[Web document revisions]
- Opening Delimiter -
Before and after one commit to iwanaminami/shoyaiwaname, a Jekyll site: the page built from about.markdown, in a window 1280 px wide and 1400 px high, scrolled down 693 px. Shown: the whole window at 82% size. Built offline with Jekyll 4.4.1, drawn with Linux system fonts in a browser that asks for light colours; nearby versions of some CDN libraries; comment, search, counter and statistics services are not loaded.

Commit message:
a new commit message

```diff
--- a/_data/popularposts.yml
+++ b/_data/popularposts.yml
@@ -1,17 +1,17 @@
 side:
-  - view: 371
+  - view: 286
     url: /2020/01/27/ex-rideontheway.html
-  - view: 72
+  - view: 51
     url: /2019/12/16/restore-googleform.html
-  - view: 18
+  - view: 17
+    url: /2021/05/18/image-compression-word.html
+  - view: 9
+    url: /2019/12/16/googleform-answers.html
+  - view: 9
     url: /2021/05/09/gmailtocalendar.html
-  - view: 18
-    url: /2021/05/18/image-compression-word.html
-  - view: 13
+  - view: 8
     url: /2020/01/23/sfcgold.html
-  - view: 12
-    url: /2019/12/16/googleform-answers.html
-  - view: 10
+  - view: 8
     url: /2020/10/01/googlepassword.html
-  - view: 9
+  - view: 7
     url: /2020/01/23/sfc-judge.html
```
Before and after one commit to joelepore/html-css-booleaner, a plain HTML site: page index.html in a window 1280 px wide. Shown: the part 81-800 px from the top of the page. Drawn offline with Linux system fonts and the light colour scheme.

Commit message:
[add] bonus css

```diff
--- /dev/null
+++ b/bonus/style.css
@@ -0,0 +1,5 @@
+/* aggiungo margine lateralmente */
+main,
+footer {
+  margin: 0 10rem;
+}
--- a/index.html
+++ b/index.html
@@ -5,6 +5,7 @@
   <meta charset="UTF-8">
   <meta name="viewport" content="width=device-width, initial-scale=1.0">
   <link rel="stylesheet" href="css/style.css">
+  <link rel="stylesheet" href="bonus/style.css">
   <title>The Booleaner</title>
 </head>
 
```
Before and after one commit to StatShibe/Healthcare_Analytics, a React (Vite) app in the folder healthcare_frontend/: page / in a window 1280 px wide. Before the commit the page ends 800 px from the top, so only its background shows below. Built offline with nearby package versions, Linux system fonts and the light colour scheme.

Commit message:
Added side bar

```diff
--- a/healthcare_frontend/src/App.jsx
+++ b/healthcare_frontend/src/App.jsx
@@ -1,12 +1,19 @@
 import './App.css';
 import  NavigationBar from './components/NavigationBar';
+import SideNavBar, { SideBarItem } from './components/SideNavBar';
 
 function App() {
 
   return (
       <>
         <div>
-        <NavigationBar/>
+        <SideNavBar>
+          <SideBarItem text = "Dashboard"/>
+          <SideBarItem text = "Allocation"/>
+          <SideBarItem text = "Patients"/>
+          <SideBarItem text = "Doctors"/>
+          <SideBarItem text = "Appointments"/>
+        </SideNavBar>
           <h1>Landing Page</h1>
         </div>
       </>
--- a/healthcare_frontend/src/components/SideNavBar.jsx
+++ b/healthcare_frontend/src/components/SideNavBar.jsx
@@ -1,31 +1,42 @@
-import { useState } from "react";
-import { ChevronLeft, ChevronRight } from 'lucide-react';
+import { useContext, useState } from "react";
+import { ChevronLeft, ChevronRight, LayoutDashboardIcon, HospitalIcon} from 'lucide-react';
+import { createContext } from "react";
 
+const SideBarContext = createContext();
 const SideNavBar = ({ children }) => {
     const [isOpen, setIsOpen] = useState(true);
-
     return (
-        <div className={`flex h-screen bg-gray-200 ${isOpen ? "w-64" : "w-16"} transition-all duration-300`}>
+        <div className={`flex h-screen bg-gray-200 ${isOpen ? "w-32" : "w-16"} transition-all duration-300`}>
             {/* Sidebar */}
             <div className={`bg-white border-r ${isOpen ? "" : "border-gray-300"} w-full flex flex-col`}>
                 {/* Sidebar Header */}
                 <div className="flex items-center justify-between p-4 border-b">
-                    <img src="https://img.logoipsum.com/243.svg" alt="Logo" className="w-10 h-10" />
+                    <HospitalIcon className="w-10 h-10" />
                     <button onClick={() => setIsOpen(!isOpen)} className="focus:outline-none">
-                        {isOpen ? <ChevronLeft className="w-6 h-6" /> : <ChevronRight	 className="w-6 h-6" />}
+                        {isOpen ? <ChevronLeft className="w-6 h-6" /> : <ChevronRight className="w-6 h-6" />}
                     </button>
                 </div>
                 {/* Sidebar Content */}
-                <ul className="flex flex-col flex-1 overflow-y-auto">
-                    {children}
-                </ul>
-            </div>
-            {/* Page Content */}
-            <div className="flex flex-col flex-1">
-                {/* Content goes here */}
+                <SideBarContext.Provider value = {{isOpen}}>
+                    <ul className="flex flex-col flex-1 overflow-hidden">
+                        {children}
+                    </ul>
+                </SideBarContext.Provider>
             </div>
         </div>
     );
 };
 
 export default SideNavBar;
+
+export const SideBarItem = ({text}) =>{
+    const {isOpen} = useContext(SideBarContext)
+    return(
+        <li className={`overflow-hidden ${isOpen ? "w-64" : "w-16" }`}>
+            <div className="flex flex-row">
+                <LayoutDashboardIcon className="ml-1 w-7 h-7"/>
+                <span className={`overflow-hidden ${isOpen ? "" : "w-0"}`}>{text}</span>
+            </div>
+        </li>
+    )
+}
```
- Closing Delimiter -
◆ WHAT IS EXPECTED
In the entries above, find each line that has the word "SideBarItem". Copy it.

◆ REPLY TO THE TASK
+import SideNavBar, { SideBarItem } from './components/SideNavBar';
+          <SideBarItem text = "Dashboard"/>
+          <SideBarItem text = "Allocation"/>
+          <SideBarItem text = "Patients"/>
+          <SideBarItem text = "Doctors"/>
+          <SideBarItem text = "Appointments"/>
+export const SideBarItem = ({text}) =>{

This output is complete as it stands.